Heard was initially hit with criminal charges for the illegal importing of animals and knowingly producing a false or misleading document – which carried a potential of 10 years in prison. Heard ultimately pleaded guilty and paid a $1,000 fine.
Meanwhile, Depp and Heard released a statement on the importance of respecting Australian law and “declaring everything,” which many said had the makings of a “hostage video.”
Admission of guilt
“There is a strong reason for the Australians to bring charges. Not only did Amber threaten Australia’s biosecurity by bringing Boo and Pistol illegally into the country, the court was fooled into granting her leniency based on Mr. Murphy’s declaration,” Melcher added.
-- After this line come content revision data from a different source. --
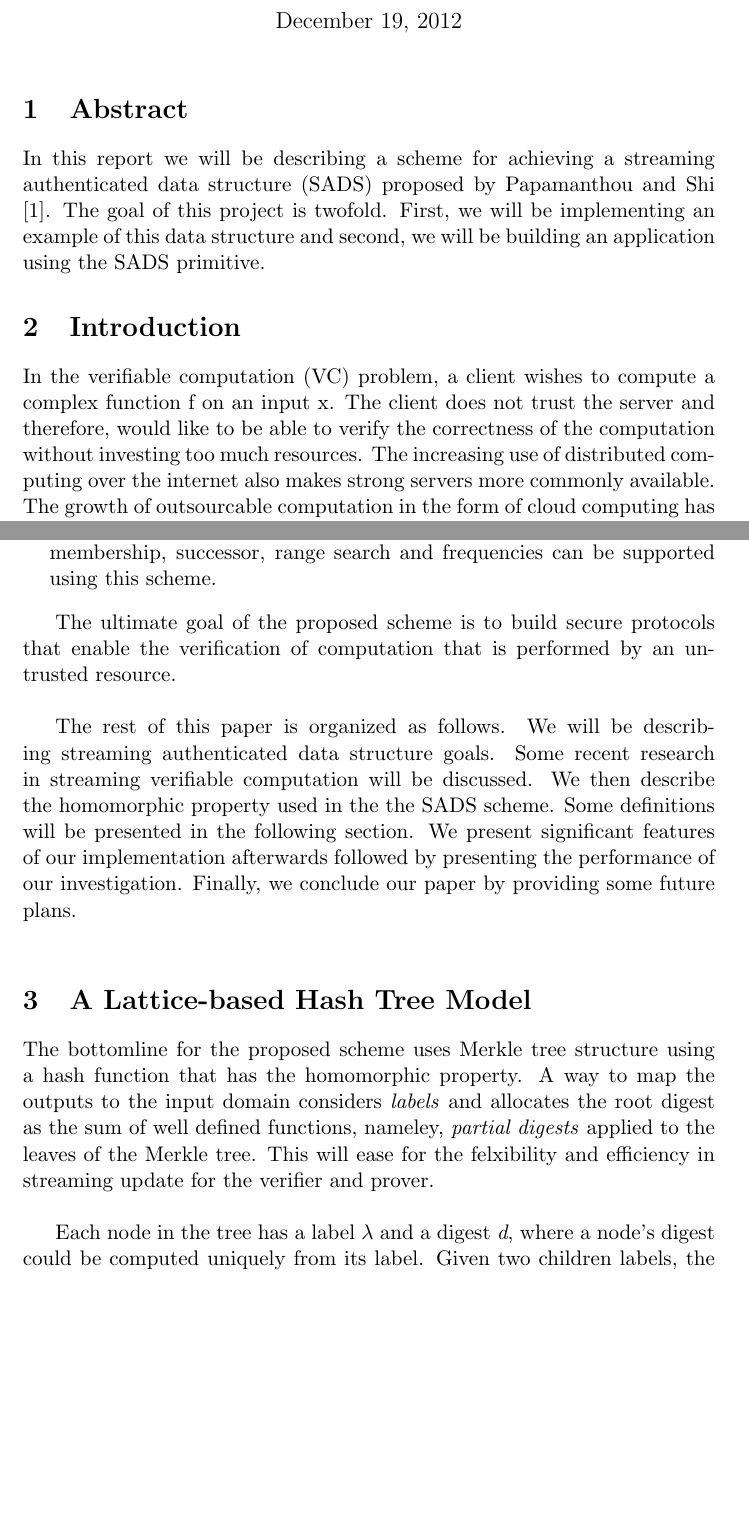
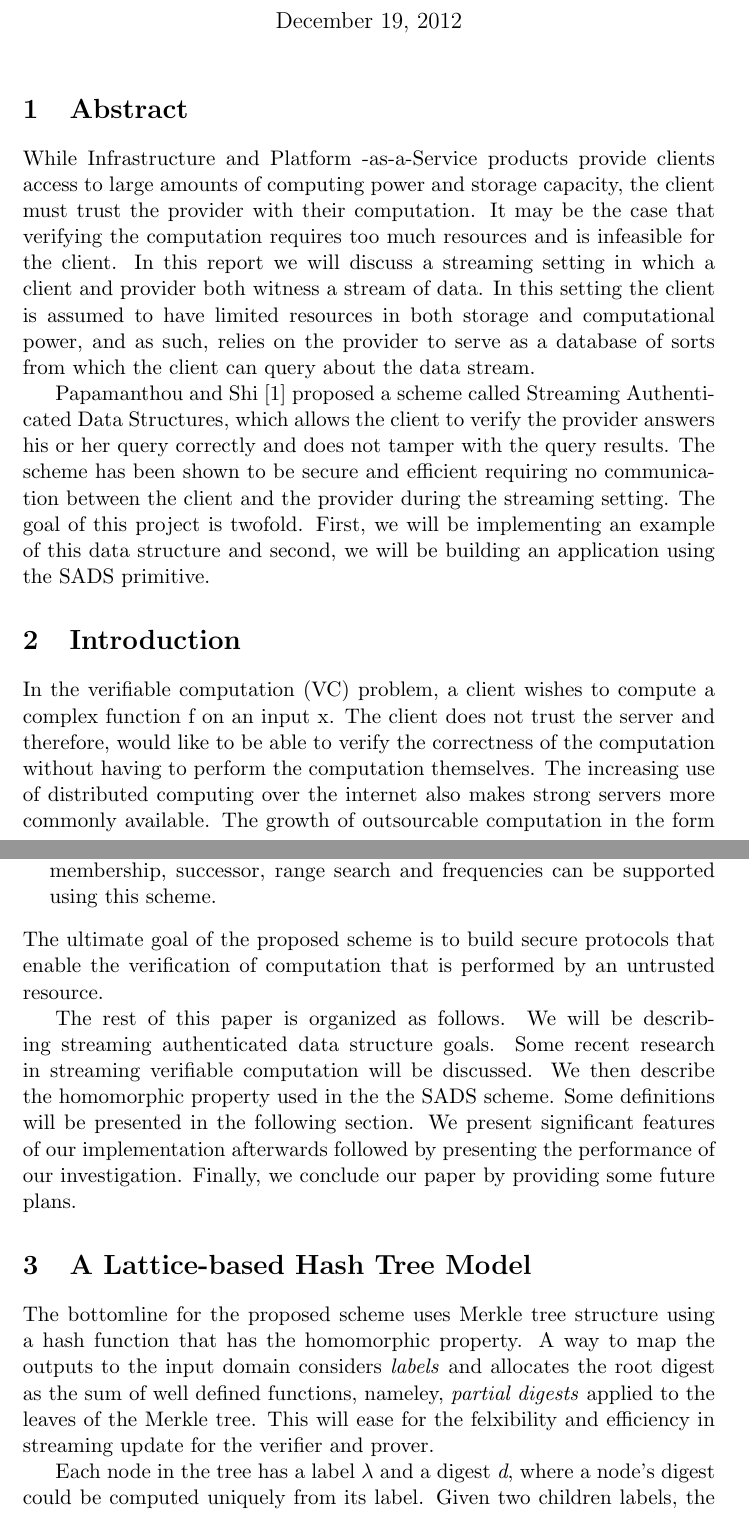
Before and after one commit to cimbriano/sads, a LaTeX document (doc/final_report/draft_report.tex): two parts of pages 1 and 2 of 7, joined at a grey line, cut so that both start at the same text, the shorter picture padded with empty space. Compiled offline with pdfLaTeX.

Commit message:
Abstract and line spacing

```diff
--- a/doc/final_report/draft_report.tex
+++ b/doc/final_report/draft_report.tex
@@ -13,19 +13,23 @@
 
 \section{Abstract}
 
-	In this report we will be describing a scheme for achieving a streaming authenticated data structure (SADS) proposed by Papamanthou and
-	Shi \cite{sads}. The goal of this project is twofold. First, we will be implementing an example of this data
+	While Infrastructure and Platform -as-a-Service products provide clients access to large amounts of computing power and storage capacity, the client must trust the provider with their computation.
+	It may be the case that verifying the computation requires too much resources and is infeasible for the client.
+	In this report we will discuss a streaming setting in which a client and provider both witness a stream of data.
+	In this setting the client is assumed to have limited resources in both storage and computational power, and as such, relies on the provider to serve as a database of sorts from which the client can query about the data stream.
+
+	Papamanthou and Shi \cite{sads} proposed a scheme called Streaming Authenticated Data Structures, which allows the client to verify the provider answers his or her query correctly and does not tamper with the query results.
+	The scheme has been shown to be secure and efficient requiring no communication between the client and the provider during the streaming setting.
+	The goal of this project is twofold. First, we will be implementing an example of this data
 	structure and second, we will be building an application using the SADS primitive.
 
 
 \section{Introduction}
 
-	In the verifiable computation (VC) problem, a client wishes to compute a complex
-	function f on an input x. The client does not trust the server and therefore, would like to
-	be able to verify the correctness of the computation without investing too much resources.
-	The increasing use of distributed computing over the internet also makes strong servers more commonly
-	available. The growth of outsourcable computation in the form of cloud computing has attracted a renewed
-	interest in the VC problem, and a considerable amount of research has been devoted to these problems \cite{evsc}.\\
+	In the verifiable computation (VC) problem, a client wishes to compute a complex function f on an input x.
+	The client does not trust the server and therefore, would like to be able to verify the correctness of the computation without having to perform the computation themselves.
+	The increasing use of distributed computing over the internet also makes strong servers more commonly available.
+	The growth of outsourcable computation in the form of cloud computing has attracted a renewed interest in the VC problem, and a considerable amount of research has been devoted to these problems \cite{evsc}.
 
 	The introduced scheme, Streaming Authenticated Data Structure (SADS), does not require any interaction between the client and the server while the stream is observed.
 	Three important properties are obtained using this scheme :
@@ -34,27 +38,24 @@
 		\item Efficiency : It can be shown that an exponential improvement for many commonly queries in the prover's running time can be achieved.
 		\item Expressiveness : a wide range of queries such as membership/ non-membership, successor, range search and frequencies can be supported using this scheme.
 	\end{enumerate}
+	The ultimate goal of the proposed scheme is to build secure protocols that enable the verification of computation 	that is performed by an untrusted resource.
 
-	The ultimate goal of the proposed scheme is to build secure protocols that enable the verification of computation
-	that is performed by an untrusted resource.\\
-
-	The rest of this paper is organized as follows. We will be describing streaming authenticated data structure
-	goals. Some recent research in streaming verifiable computation will be discussed. We then describe the
-	homomorphic property used in the the SADS scheme. Some definitions will be presented in the following section.
-	We present significant features of our implementation afterwards followed by presenting the performance of
-	our investigation. Finally, we conclude our paper by providing some future plans.\\
+	The rest of this paper is organized as follows. We will be describing streaming authenticated data structure goals.
+	Some recent research in streaming verifiable computation will be discussed.
+	We then describe the homomorphic property used in the the SADS scheme. Some definitions will be presented in the following section.
+	We present significant features of our implementation afterwards followed by presenting the performance of our investigation.
+	Finally, we conclude our paper by providing some future plans.
 
 	\section{A Lattice-based Hash Tree Model}
 
-	The bottomline for the proposed scheme uses Merkle tree structure using a hash function that has the homomorphic
-	property. A way to map the outputs to the input domain considers \textit{labels} and allocates the root digest as
-	the sum of well defined functions, nameley, \textit{partial digests} applied to the leaves of the Merkle tree.
-	This will ease for the felxibility and efficiency in streaming update for the verifier and prover. \\
+	The bottomline for the proposed scheme uses Merkle tree structure using a hash function that has the homomorphic property.
+	A way to map the outputs to the input domain considers \textit{labels} and allocates the root digest as	the sum of well defined functions, nameley, \textit{partial digests} applied to the leaves of the Merkle tree.
+	This will ease for the felxibility and efficiency in streaming update for the verifier and prover.
 
-	Each node in the tree has a label $\lambda$ and a digest \textit{d}, where a node's digest
-	could be computed uniquely from its label. Given two children labels, the digest of the parent can be
-	calculated. Figure one represents this property. The labels are denoted by circles and digests are
-	represented with squares. \\
+	Each node in the tree has a label $\lambda$ and a digest \textit{d}, where a node's digest could be computed uniquely from its label.
+	Given two children labels, the digest of the parent can be calculated.
+	Figure one represents this property. The labels are denoted by circles and digests are
+	represented with squares.
 
         \begin{figure}[h]
         \centering
```
Also changed, not shown: doc/final_report/draft_report.tex (18 more changed lines). Lines whose indentation alone changed are shown as unchanged.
Furthermore, Heard later named her new dog “Barnaby Joyce” after the deputy prime minister of Australia had publicly told her dogs to “bugger off back to the United States.”
At the time, Joyce said he was “fine” with the moniker, noting: “I get a real sense of accomplishment that I’m still in her head long after I’ve forgotten about them,” he said.
However, Melcher believes the act on the part of Heard “adds further insult” since Joyce “excoriated the couple for bringing the dogs without proper clearance.”
Meanwhile, in the U.S. defamation case involving Heard and Depp, the trial is in day 20 with the defense presenting its case. Heard’s sister, Whitney, her former best friend Raquel Pennington, as well as actress and Depp’s ex-fling Ellen Barkin have all testified on Heard’s behalf.
Closing arguments are expected to begin on Friday, May 27.